Title: The God’s Eye View
Author: Barry Eisler
Publisher: Thomas & Mercer
Publication Date: 2 February 2016
I received a review copy of this book from NetGalley
Knowledge is power…and they know everything.
NSA director Theodore Anders has a simple goal: collect every phone call, email, and keystroke tapped on the Internet. He knows unlimited surveillance is the only way to keep America safe.
Evelyn Gallagher doesn’t care much about any of that. She just wants to keep her head down and manage the NSA’s camera network and facial recognition program so she can afford private school for her deaf son, Dash.
But when Evelyn discovers the existence of an NSA program code-named God’s Eye, and connects it with the mysterious deaths of a string of journalists and whistle-blowers, her doubts put her and Dash in the crosshairs of a pair of government assassins: Delgado, a sadistic bomb maker and hacker; and Manus, a damaged giant of a man who until now has cared for nothing beyond protecting the director.
Within an elaborate game of political blackmail, terrorist provocations, and White House scheming, a global war is being fought—a war between those desperate to keep the state’s darkest secrets and those intent on revealing them.

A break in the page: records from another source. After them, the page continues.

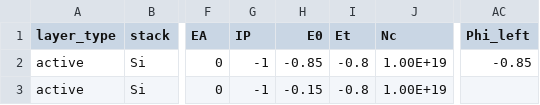
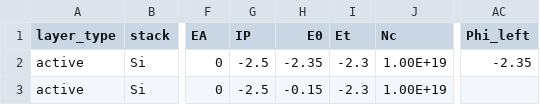
Before and after one commit to bsmtam/Driftfusion, a CSV file: Input_files/pn_junction_Test.csv, drawn as a sheet; only a part is shown, gaps mark what is left out; the diff names each change by its address in the sheet, - before the commit and + after, or states it on an @@ line.

Commit message:
300820 Test and edits

```diff
--- a/Input_files/pn_junction_Test.csv
+++ b/Input_files/pn_junction_Test.csv
-G2:G3 (IP): -1
+G2:G3 (IP): -2.5
-H2 (E0): -0.85
+H2 (E0): -2.35
-I2:I3 (Et): -0.8
+I2:I3 (Et): -2.3
-AC2 (Phi_left): -0.85
+AC2 (Phi_left): -2.35
```
Also changed, not shown: 1 other file.
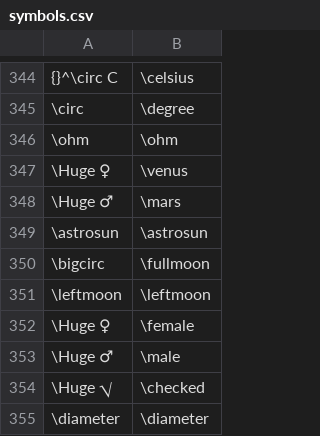
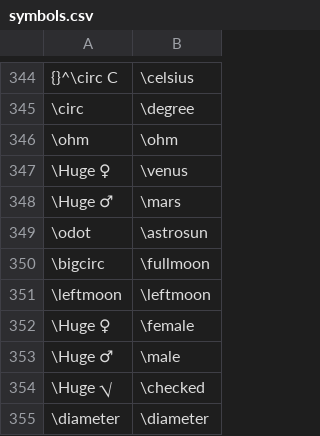
Before and after one commit to zaidalyafeai/ml-projects, a CSV file: texter/symbols.csv, drawn as a sheet; only a part is shown, gaps mark what is left out; the diff names each change by its address in the sheet, - before the commit and + after, or states it on an @@ line.

Commit message:
Update symbols.csv

```diff
--- a/texter/symbols.csv
+++ b/texter/symbols.csv
-A349: \astrosun
+A349: \odot
```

A war that Evelyn will need all her espionage training and savvy to survive. A war in which the director has the ultimate informational advantage: The God’s Eye View.
These kind of techno-thrillers always seem to creep me out. It’s always scary to think about the kinds of technology that governments have to watch over everyone and the enormous power that these people have the potential to abuse as shown in this book. These books always make me paranoid about whether there actually is someone out there watching everything I do. Apart from that though, this book is a great read.
The God’s Eye View is a techno-thriller from Barry Eisler, who is well-known for his John Rain series. The book follows the entwined stories of NSA analyst Evie Gallagher, NSA director Theodore Anders and problem solver Marvin Manus as Evie becomes suspicious that Anders may have permanently silenced a whistle-blower and handed a journalist over to a terrorist organisation in order to protect his mass-surveillance system, known as God’s Eye, from being made public.
One of the best parts about this book is Eisler’s writing style. I tend to avoid techno-thrillers due to the fact that they often deal with stuff that is beyond the regular person’s level of understanding and therefore they usually become information dumps which is pretty boring. That’s not the case with this book, I don’t remember ever feeling that the book was being bogged down in the technical details but I also don’t remember feeling as if it had been dumbed down either.
What I look for in a good plot for a book is one that is not necessarily probable to actually happen, but possible. Boy, does this book deliver on that front. The God’s Eye View is very well-researched, as shown by the numerous amounts of sources that Eisler provides at the end of the book, and recent history shows that the idea is pretty realistic. On top of that, the idea is interesting and Eisler manages to weave in a lot of action along the way, which is the other thing I look for in a good plot.
I felt the characters in this book were a bit shallow. For the most part, the good characters were just too perfect and the bad guys were just evil. It was pretty much all black and white, with no grey areas. The only character that didn’t fit that mould for me was Manus, who was by far the most interesting character in the book. He’s got an interesting backstory and he’s clearly a bad guy that Eisler manages to make you feel sympathetic for. Also I don’t remember reading about many other deaf assassins, so that aspect of the character was pretty interesting.
The only other problem I had with the book was how vivid it is. There are some brutal gruesome murder scenes and some pretty explicit sex scenes. They weren’t badly written or out of place, they just weren’t my style.
Worth a read? If you’re interested in the technical side of the spy business and the sort of technology they possibly have or even just a story about how power is able to corrupt people, then The God’s Eye View is worth a read. Just be warned though that the book contains gruesome murders and explicit sex scenes that may not appeal to everyone.